- _What to work on_
Only lines containing "README" are wanted from the data below. Copy those lines.

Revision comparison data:
=== Section Start ===
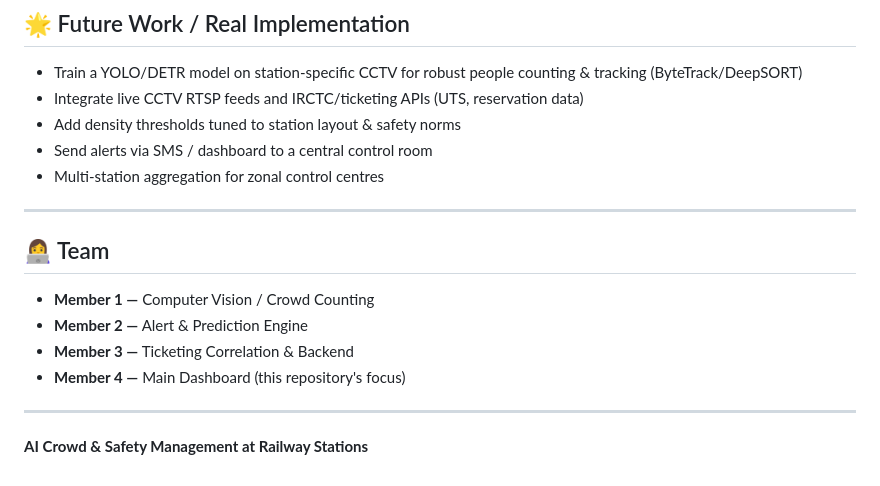
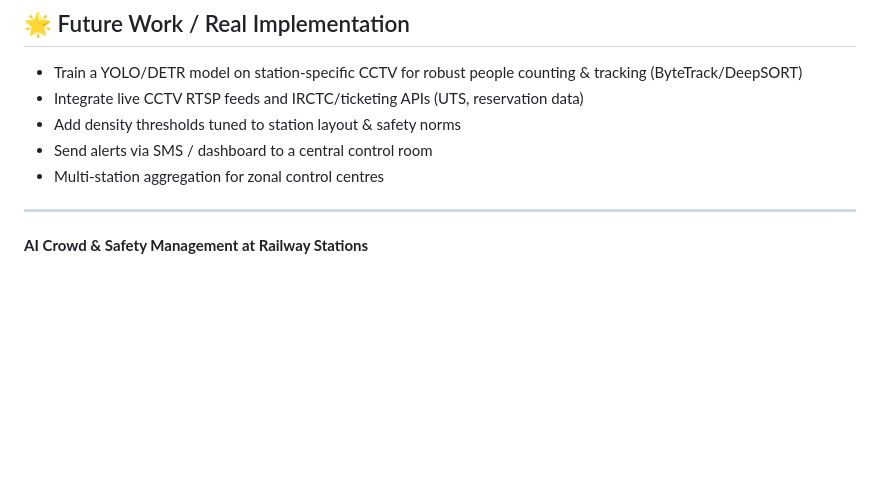
Before and after one commit to ramijabbas/-AI-Based-Predictive-Crowd-Safety-Management-System-for-Railway-Stations-, a Markdown page: README.md, the part around the change. Rendered like a GitHub page; blank space fills up the shorter version.

Commit message:
Remove team section from README
Removed team member details from the README.

```diff
--- a/README.md
+++ b/README.md
@@ -124,13 +124,4 @@ Then visit `http://localhost:8000`.
 
 ---
 
-## 👩‍💻 Team
-
-- **Member 1 —** Computer Vision / Crowd Counting
-- **Member 2 —** Alert & Prediction Engine
-- **Member 3 —** Ticketing Correlation & Backend
-- **Member 4 —** Main Dashboard (this repository's focus)
-
----
-
 **AI Crowd & Safety Management at Railway Stations**
```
=== Section End ===
- _Answer section_
Before and after one commit to ramijabbas/-AI-Based-Predictive-Crowd-Safety-Management-System-for-Railway-Stations-, a Markdown page: README.md, the part around the change. Rendered like a GitHub page; blank space fills up the shorter version.
Remove team section from README
Removed team member details from the README.
--- a/README.md
+++ b/README.md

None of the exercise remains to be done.